With the marathon 11 weeks after the 70.3, I would train them as separate events. I don’t know your background, but that’s a lot of training stress that’s probably not necessary based on your timeline and goals. You’ll have plenty of fitness from the 70.3 training to lay the foundation for your marathon training afterwards as you’ll be fit enough for a 5-6 hour aerobic event already. Then you just need to finish building your run fitness. Odds are you’ll do some two hour runs in your 70.3 training. And odds are you won’t go much over 3-3.5 hours in your marathon training runs, and maybe less than that depending on goal pace.
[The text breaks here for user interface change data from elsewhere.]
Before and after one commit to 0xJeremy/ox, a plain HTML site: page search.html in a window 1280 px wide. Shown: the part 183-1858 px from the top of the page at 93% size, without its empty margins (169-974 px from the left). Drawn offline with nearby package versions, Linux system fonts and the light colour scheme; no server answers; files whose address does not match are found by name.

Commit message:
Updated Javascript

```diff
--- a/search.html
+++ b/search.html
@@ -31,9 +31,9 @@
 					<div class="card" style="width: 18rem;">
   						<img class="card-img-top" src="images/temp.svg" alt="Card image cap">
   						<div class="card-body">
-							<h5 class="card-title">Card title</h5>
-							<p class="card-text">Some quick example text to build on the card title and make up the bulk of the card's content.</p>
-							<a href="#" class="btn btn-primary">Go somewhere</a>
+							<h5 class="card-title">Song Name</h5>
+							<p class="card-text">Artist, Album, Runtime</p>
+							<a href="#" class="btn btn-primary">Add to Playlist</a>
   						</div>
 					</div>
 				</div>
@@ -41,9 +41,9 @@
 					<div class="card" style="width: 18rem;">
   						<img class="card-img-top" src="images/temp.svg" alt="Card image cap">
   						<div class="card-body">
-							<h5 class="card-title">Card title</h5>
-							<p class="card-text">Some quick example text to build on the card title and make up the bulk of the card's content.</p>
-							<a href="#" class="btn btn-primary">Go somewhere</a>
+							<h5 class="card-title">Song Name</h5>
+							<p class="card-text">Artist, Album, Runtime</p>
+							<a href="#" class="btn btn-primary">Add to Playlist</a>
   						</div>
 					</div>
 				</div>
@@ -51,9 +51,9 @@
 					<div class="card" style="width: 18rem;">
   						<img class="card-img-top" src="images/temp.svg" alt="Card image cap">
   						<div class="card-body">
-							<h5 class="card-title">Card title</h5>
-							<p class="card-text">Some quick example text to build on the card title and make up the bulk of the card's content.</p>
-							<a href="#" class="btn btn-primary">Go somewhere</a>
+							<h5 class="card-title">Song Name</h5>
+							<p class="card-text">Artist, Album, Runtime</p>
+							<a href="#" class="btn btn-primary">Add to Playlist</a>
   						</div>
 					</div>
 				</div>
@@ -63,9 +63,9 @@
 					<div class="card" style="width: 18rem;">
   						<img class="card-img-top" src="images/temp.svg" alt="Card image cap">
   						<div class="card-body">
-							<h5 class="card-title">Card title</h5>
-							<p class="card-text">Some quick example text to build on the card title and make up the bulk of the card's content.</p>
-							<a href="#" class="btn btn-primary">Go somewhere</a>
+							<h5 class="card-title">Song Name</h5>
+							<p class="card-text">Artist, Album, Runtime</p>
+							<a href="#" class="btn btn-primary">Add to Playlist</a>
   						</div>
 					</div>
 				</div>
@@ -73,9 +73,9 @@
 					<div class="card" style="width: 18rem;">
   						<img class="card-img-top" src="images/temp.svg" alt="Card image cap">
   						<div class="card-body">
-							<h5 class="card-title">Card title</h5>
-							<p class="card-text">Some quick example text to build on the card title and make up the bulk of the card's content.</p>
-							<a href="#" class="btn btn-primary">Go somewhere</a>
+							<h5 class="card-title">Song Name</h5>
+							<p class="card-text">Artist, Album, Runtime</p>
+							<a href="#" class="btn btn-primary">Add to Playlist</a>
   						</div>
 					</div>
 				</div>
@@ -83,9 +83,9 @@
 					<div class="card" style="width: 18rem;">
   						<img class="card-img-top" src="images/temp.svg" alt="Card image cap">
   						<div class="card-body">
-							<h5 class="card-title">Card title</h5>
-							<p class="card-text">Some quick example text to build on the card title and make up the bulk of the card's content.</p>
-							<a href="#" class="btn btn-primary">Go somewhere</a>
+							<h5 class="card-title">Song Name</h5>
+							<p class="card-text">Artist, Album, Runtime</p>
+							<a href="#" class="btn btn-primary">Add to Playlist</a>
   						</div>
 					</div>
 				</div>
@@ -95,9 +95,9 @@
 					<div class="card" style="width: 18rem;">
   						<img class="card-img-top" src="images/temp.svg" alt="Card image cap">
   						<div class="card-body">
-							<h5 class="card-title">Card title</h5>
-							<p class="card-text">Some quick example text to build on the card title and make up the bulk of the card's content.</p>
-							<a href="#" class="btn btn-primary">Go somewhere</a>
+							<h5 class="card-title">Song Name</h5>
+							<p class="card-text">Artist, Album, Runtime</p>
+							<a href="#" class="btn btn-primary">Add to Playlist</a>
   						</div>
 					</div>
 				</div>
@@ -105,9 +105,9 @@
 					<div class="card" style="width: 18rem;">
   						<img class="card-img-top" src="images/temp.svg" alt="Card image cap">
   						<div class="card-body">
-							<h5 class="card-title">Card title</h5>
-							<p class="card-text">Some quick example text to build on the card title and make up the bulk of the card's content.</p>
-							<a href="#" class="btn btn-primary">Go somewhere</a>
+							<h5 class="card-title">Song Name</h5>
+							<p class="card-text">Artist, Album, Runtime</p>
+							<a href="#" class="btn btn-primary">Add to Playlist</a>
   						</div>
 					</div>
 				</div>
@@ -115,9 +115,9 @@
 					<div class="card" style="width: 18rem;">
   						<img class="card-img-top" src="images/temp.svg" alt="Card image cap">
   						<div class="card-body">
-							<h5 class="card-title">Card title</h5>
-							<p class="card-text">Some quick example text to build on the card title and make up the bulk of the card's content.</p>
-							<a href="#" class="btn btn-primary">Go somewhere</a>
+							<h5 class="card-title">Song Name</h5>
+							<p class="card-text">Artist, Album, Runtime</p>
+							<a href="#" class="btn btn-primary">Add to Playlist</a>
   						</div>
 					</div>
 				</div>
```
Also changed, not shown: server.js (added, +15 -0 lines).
With 11 weeks, you’ve got plenty of time to build from 2 to 3-3:30 long runs and get a couple of your longest runs in, even if you take a week or two to recover from the 70.3. You can still bike or swim for recovery between your key run sessions if you want to.
Almost 9 months is a long, long time to run marathon volume, especially when a good portion of that time you’re training for another event altogether. Earlier this year, I raced my A 70.3 and got a good result. I scheduled a C type half marathon 8 weeks later where, building off my fitness from the 70.3, I wanted to go after a PR on a flat fast course. Turned out, after my 70.3, I had little desire to train for the half marathon. I can’t imagine how I would’ve felt with that much more run volume already banked. So even if you physically can handle that training load - and then build off of it - I think most people would struggle to remain motivated.
All due respect to the plan the user above spelled out - which obviously worked for them - remember that they weren’t training for a triathlon while doing that plan. If they skipped strength or skipped the bike, it had no impact on their goal event. You’re going to be training all three sports for a competition, doing a lot of two a days, and if you skip a lot of workouts, your performance at your goal event will suffer for it.